Added Dominic: “I have to thank my parents; [they] do everything for me. They sacrifice time, money, they book the flights, the hotels and they give me exposure. My mom and my dad were first ones to give me the exposure I needed at these PG showcases.”
Hellman remains a two-sport athlete as he continues to play basketball at Henry M. Jackson High School; it makes sense considering his basketball-like 6-foot-6, 245-pound athletic frame. He said he really enjoys roundball and he uses it to stay in shape over the winter so that conditioning won’t be an issue when the baseball season rolls around.
There is some MLB history Jackson High, as well, with former big-league outfielders Brent Lillibridge and Travis Snider once walking its halls. Their careers mirrored each other with Snider, a 1st round pick in 2006, playing parts of eight MLB seasons (2008-15) and Lillibridge parts of six (2008-13).
All three played for Jackson head coach Kirk Nicholson, who Hellman said, without hesitation, “knows everything.” He’s a huge believer in arm health and his entire philosophy centers around players taking care of their arms so they’re good to go when the more high-profile summer season rolls around.
Hellman considers himself a primary shortstop and despite his size plans to stay at the demanding position for as long as he can.

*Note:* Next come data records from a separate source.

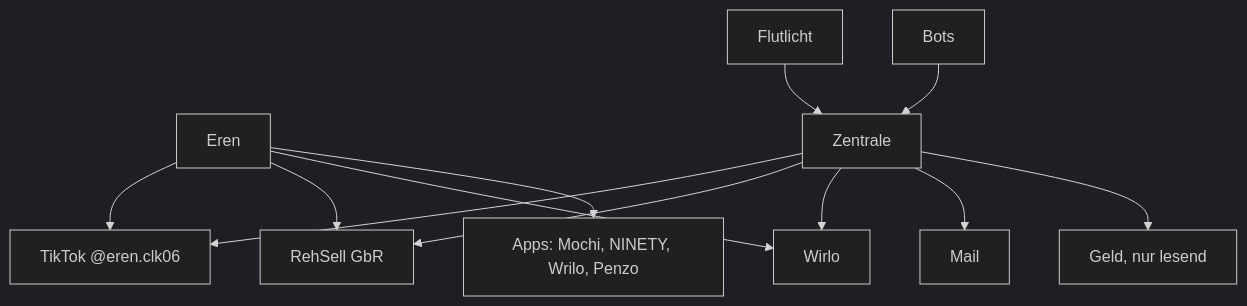
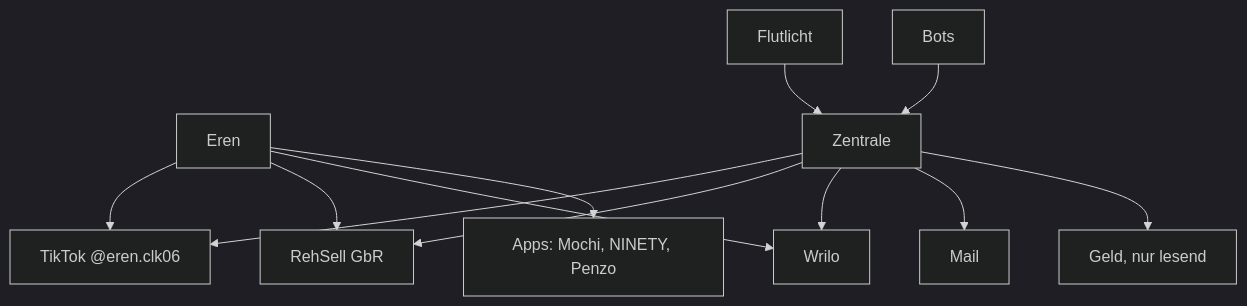
One commit to Nercc000/eren-vault changed the diagram in 00 Start/Start.md. Above: the diagram before and after it, drawn with Mermaid (dark theme). The commit also changed other lines of this file and 9 other files, not shown here.

Commit message:
Wrilo statt Wirlo, Apps und RehSell aus Postfach und wrilo.app ergänzt

````diff
--- a/00 Start/Start.md
+++ b/00 Start/Start.md
@@ -26,14 +26,14 @@
 ```mermaid
 graph TD
   E[Eren] --> T[TikTok @eren.clk06]
   E --> R[RehSell GbR]
-  E --> W[Wirlo]
-  E --> A[Apps: Mochi, NINETY, Wrilo, Penzo]
+  E --> W[Wrilo]
+  E --> A[Apps: Mochi, NINETY, Penzo]
   Z[Zentrale] --> T
   Z --> R
   Z --> W
   Z --> M[Mail]
   Z --> G[Geld, nur lesend]
   F[Flutlicht] --> Z
   B[Bots] --> Z
 ```
````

He told PG that Nicholson once invited a collection of scouts out to a couple of his high school games and they initially questioned that line of thinking, asking what the player’s other position options might be. Nicholson’s response was, “Watch him.”
“Then I go up the middle and I dive for a ball and I get (the baserunner) out in about four steps, and they’re like, ‘Wow, he actually could play short.’ So it’s very interesting and funny to see everyone turning their back and then looking forward about me playing short,” Hellman said.
Hellman has had a long association with the Washington Rush, a local program with which he does a lot of his training work. He played with the Rush at the 2021 WBBA 18u West Memorial Day Classic in the Phoenix area in late May and was named the event’s MV Player after the Rush finished as runner-up at the event.
He has also played recently with the GBG NW Swoosh National and was with the Canes 17u Prospects National at last year’s PG WWBA World Championship (Jupiter) in Fort Myers, Fla. Hellman has been especially good in PG showcase environments, turning in Top Prospect List performances at the 2018 PG 14u National, the 2018 PG 14u West and at the 2020 PG Underclass All-American Games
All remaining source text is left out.